Amir here, to bring you this month’s Team Top Ten on a topic that remains one of our biggest collective pet peeves here at The Film Experience.
Every year when the Academy announces the list of recipients of the Honorary Oscar, we can expect only one thing: they will all be men. Sure, the odd woman wins the award here and there, but consider this: between 1993, when the honor was bestowed upon Deborah Kerr, until 2009, when Lauren Bacall shared the award with two men, not a single woman was deemed worthy of the biggest honor AMPAS has to offer. Apologists can point to the fact that men have run the industry at large since its inception. They would be right; the industry as a whole is equally at fault, if not more, but take a look at the list of women still awaiting their first statue – or *gasp* first nomination – and tell me they don’t deserve better than one golden man every sixteen years. If the drought is as depressingly long this time as it was between Kerr and Bacall, it can be 2025 before we see another lady take home an honorary Oscar!
We know all too well that complaining about the Academy’s decision doesn’t get us anywhere, but since we found recently that they do have a listening ear, we’ve decided to do our part and help them correct this injustice. Let’s give voters the benefit of the doubt and assume that all they really needed all these years was a list of suggestions. So, here is ours: the top ten women who most deserve an honorary Oscar, under the following three criteria: they need to be alive, above the age of 55 and Oscar-less.
GIVE THESE WOMEN THE HONORARY!
[tie] 10. Marni Nixon

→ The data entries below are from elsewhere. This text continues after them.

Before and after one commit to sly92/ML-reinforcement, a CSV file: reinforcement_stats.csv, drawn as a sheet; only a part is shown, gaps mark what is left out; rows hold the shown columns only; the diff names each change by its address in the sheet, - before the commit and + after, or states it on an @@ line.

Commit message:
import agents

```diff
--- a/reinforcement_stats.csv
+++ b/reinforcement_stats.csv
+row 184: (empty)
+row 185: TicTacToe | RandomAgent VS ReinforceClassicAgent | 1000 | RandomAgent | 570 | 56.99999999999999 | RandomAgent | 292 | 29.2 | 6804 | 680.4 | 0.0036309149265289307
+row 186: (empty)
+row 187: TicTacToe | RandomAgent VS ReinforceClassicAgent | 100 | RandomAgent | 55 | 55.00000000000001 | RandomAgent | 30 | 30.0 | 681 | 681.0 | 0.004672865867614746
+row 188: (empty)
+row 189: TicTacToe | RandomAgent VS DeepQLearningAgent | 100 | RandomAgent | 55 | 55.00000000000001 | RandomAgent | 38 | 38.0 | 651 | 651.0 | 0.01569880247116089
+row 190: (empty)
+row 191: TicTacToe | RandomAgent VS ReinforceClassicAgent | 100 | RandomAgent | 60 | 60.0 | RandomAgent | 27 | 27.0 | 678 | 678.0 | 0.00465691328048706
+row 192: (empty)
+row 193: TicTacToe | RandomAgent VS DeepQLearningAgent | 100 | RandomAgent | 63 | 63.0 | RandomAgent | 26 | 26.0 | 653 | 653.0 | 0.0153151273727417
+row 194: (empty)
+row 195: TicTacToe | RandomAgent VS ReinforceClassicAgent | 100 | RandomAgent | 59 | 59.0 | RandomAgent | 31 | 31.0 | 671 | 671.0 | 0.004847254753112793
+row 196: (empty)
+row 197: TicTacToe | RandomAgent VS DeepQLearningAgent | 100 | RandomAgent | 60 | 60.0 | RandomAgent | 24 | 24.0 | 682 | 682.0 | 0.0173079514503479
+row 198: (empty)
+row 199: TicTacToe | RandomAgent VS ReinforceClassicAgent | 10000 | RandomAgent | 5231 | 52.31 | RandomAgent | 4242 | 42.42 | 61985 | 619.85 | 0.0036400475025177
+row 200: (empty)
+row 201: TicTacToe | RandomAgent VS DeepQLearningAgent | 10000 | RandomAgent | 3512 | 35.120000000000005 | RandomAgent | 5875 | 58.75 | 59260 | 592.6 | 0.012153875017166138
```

You may not know what Marni Nixon looks like, but I guarantee you know what she sounds like. If you've seen Gentlemen Prefer Blondes, The Secret Garden (1949), The King and I, An Affair to Remember, West Side Story, or My Fair Lady, you have heard Nixon's golden voice coming from the mouths of some of Hollywood's most legendary actresses. As if it isn't hard enough work to try to make your voice sound just like someone else's, in some instances Nixon had to do so in secret, the studios wanting to hide the dubbing from their big stars. Nixon's onscreen credits may number only in the single digits (her role as Sister Sophia in The Sound of Music being the most famous by far), but had she actually performed the roles she dubbed onscreen, she would have had at least two Oscar nominations by now. She's an indelible part of film history, and she never received any onscreen credit for her most famous work. If that isn't cause to give someone an Honorary Oscar, then I don't know what is.